Aim of the task: When you reach a picture, skip it, and retype every line below exactly.

Exercise data:
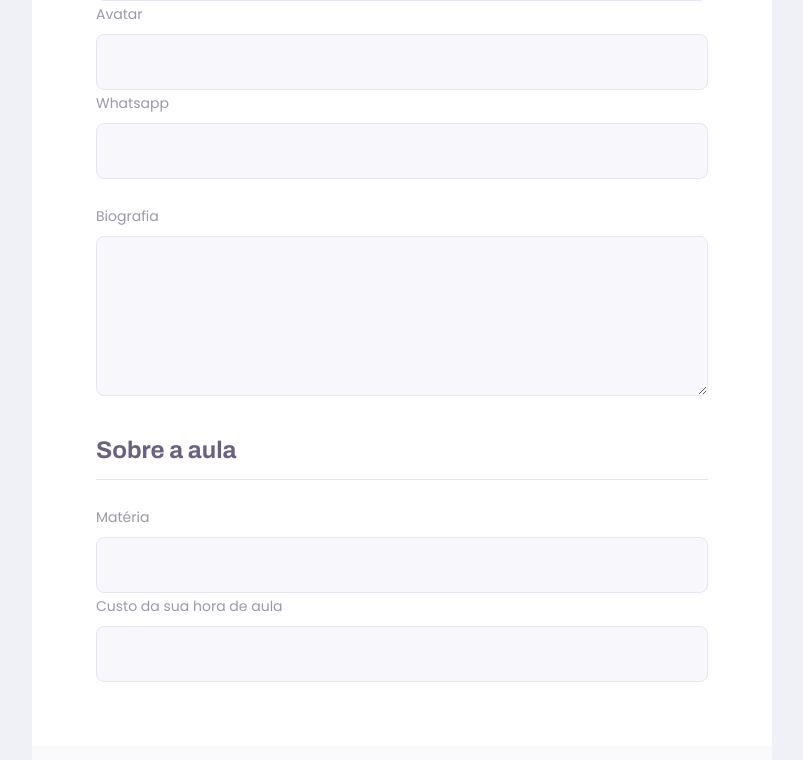
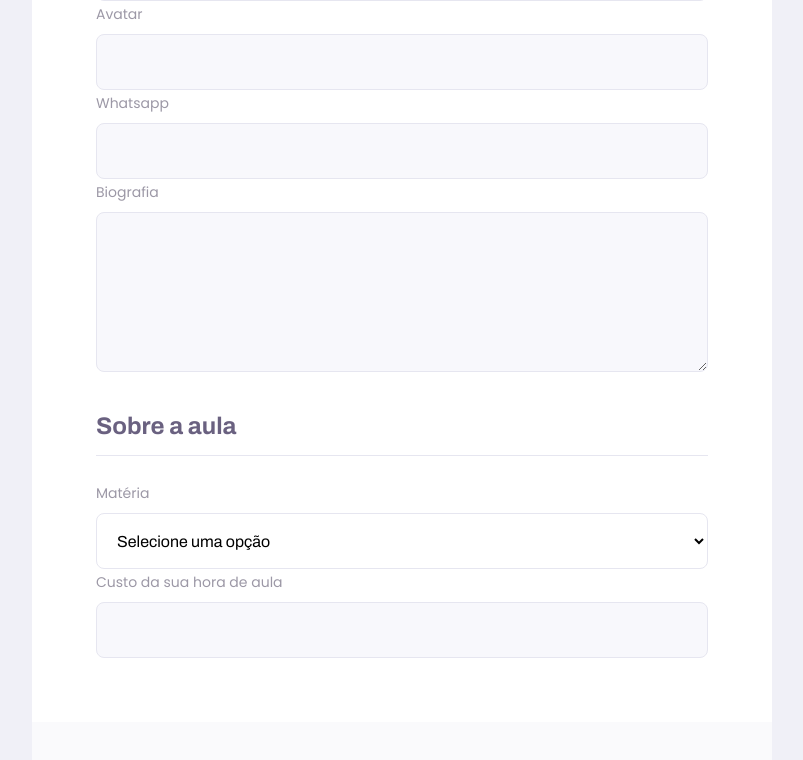
Before and after one commit to emanuel71jo/next-level-week-02-proffy, a React (Create React App) app in the folder web/: page /give-classes in a window 1280 px wide. Shown: the part 527-1287 px from the top of the page, without its empty margins (238-1041 px from the left). Built offline with nearby package versions, Linux system fonts and the light colour scheme.

Commit message:
Componente Select

```diff
--- /dev/null
+++ b/web/src/components/Select/index.tsx
@@ -0,0 +1,33 @@
+import React, { SelectHTMLAttributes } from "react";
+
+import "./styles.css";
+
+interface SelectProps extends SelectHTMLAttributes<HTMLSelectElement> {
+  label: string;
+  name: string;
+  options: Array<{
+    value: string;
+    label: string;
+  }>;
+}
+
+const Select: React.FC<SelectProps> = ({ label, name, options, ...rest }) => {
+  return (
+    <div className="select-block">
+      <label htmlFor={name}>{label}</label>
+      <select id={name} {...rest}>
+        <option value="" hidden selected disabled>
+          Selecione uma opção
+        </option>
+
+        {options.map(({ label, value }) => (
+          <option key={value} value={value}>
+            {label}
+          </option>
+        ))}
+      </select>
+    </div>
+  );
+};
+
+export default Select;
--- /dev/null
+++ b/web/src/components/Select/styles.css
@@ -0,0 +1,40 @@
+.select-block {
+  position: relative;
+}
+
+.select-block + .select-block {
+  margin-top: 1.4rem;
+}
+
+.select-block label {
+  font-size: 1.4rem;
+}
+
+.select-block select {
+  width: 100%;
+  height: 5.6rem;
+  margin-top: 0.8rem;
+  border-radius: 0.8rem;
+  background: var(--color-select-background);
+  border: 1px solid var(--color-line-in-white);
+  outline: 0;
+  padding: 0 1.6rem;
+  font: 1.6rem Archivo;
+}
+
+.select-block:focus-within::after {
+  width: calc(100% - 3.2rem);
+  height: 2px;
+  content: "";
+  background: var(--color-primary-light);
+  position: absolute;
+  left: 1.6rem;
+  right: 1.6rem;
+  bottom: 0;
+}
+
+@media (min-width: 700px) {
+  .select-block + .select-block {
+    margin-top: 0;
+  }
+}
--- a/web/src/pages/TeacherForm/index.tsx
+++ b/web/src/pages/TeacherForm/index.tsx
@@ -7,6 +7,7 @@
 
 import "./styles.css";
 import Textarea from "../../components/Textarea";
+import Select from "../../components/Select";
 
 const TeacherForm: React.FC = () => {
   return (
@@ -28,7 +29,21 @@
         <fieldset>
           <legend>Sobre a aula</legend>
 
-          <Input label="Matéria" name="subject" type="text" />
+          <Select
+            label="Matéria"
+            name="subject"
+            options={[
+              { value: "Artes", label: "Artes" },
+              { value: "Geografia", label: "Geografia" },
+              { value: "Matemática", label: "Matemática" },
+              { value: "Educação Física", label: "Educação Física" },
+              { value: "Física", label: "Física" },
+              { value: "Ciência", label: "Ciência" },
+              { value: "Química", label: "Química" },
+              { value: "História", label: "História" },
+              { value: "Português", label: "Português" },
+            ]}
+          />
           <Input label="Custo da sua hora de aula" name="cost" type="text" />
         </fieldset>
 
--- a/web/src/pages/TeacherForm/styles.css
+++ b/web/src/pages/TeacherForm/styles.css
@@ -30,7 +30,16 @@
   margin-top: 3.4rem;
 }
 
-#page-teacher-form main fieldset .input-block + .textarea-block {
+#page-teacher-form
+  main
+  fieldset
+  .select-block
+  + .input-block
+  #page-teacher-form
+  main
+  fieldset
+  .input-block
+  + .textarea-block {
   margin-top: 2.4rem;
 }
 
```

Answer to this task:
Before and after one commit to emanuel71jo/next-level-week-02-proffy, a React (Create React App) app in the folder web/: page /give-classes in a window 1280 px wide. Shown: the part 527-1287 px from the top of the page, without its empty margins (238-1041 px from the left). Built offline with nearby package versions, Linux system fonts and the light colour scheme.

Commit message:
Componente Select

```diff
--- /dev/null
+++ b/web/src/components/Select/index.tsx
@@ -0,0 +1,33 @@
+import React, { SelectHTMLAttributes } from "react";
+
+import "./styles.css";
+
+interface SelectProps extends SelectHTMLAttributes<HTMLSelectElement> {
+  label: string;
+  name: string;
+  options: Array<{
+    value: string;
+    label: string;
+  }>;
+}
+
+const Select: React.FC<SelectProps> = ({ label, name, options, ...rest }) => {
+  return (
+    <div className="select-block">
+      <label htmlFor={name}>{label}</label>
+      <select id={name} {...rest}>
+        <option value="" hidden selected disabled>
+          Selecione uma opção
+        </option>
+
+        {options.map(({ label, value }) => (
+          <option key={value} value={value}>
+            {label}
+          </option>
+        ))}
+      </select>
+    </div>
+  );
+};
+
+export default Select;
--- /dev/null
+++ b/web/src/components/Select/styles.css
@@ -0,0 +1,40 @@
+.select-block {
+  position: relative;
+}
+
+.select-block + .select-block {
+  margin-top: 1.4rem;
+}
+
+.select-block label {
+  font-size: 1.4rem;
+}
+
+.select-block select {
+  width: 100%;
+  height: 5.6rem;
+  margin-top: 0.8rem;
+  border-radius: 0.8rem;
+  background: var(--color-select-background);
+  border: 1px solid var(--color-line-in-white);
+  outline: 0;
+  padding: 0 1.6rem;
+  font: 1.6rem Archivo;
+}
+
+.select-block:focus-within::after {
+  width: calc(100% - 3.2rem);
+  height: 2px;
+  content: "";
+  background: var(--color-primary-light);
+  position: absolute;
+  left: 1.6rem;
+  right: 1.6rem;
+  bottom: 0;
+}
+
+@media (min-width: 700px) {
+  .select-block + .select-block {
+    margin-top: 0;
+  }
+}
--- a/web/src/pages/TeacherForm/index.tsx
+++ b/web/src/pages/TeacherForm/index.tsx
@@ -7,6 +7,7 @@
 
 import "./styles.css";
 import Textarea from "../../components/Textarea";
+import Select from "../../components/Select";
 
 const TeacherForm: React.FC = () => {
   return (
@@ -28,7 +29,21 @@
         <fieldset>
           <legend>Sobre a aula</legend>
 
-          <Input label="Matéria" name="subject" type="text" />
+          <Select
+            label="Matéria"
+            name="subject"
+            options={[
+              { value: "Artes", label: "Artes" },
+              { value: "Geografia", label: "Geografia" },
+              { value: "Matemática", label: "Matemática" },
+              { value: "Educação Física", label: "Educação Física" },
+              { value: "Física", label: "Física" },
+              { value: "Ciência", label: "Ciência" },
+              { value: "Química", label: "Química" },
+              { value: "História", label: "História" },
+              { value: "Português", label: "Português" },
+            ]}
+          />
           <Input label="Custo da sua hora de aula" name="cost" type="text" />
         </fieldset>
 
--- a/web/src/pages/TeacherForm/styles.css
+++ b/web/src/pages/TeacherForm/styles.css
@@ -30,7 +30,16 @@
   margin-top: 3.4rem;
 }
 
-#page-teacher-form main fieldset .input-block + .textarea-block {
+#page-teacher-form
+  main
+  fieldset
+  .select-block
+  + .input-block
+  #page-teacher-form
+  main
+  fieldset
+  .input-block
+  + .textarea-block {
   margin-top: 2.4rem;
 }
 
```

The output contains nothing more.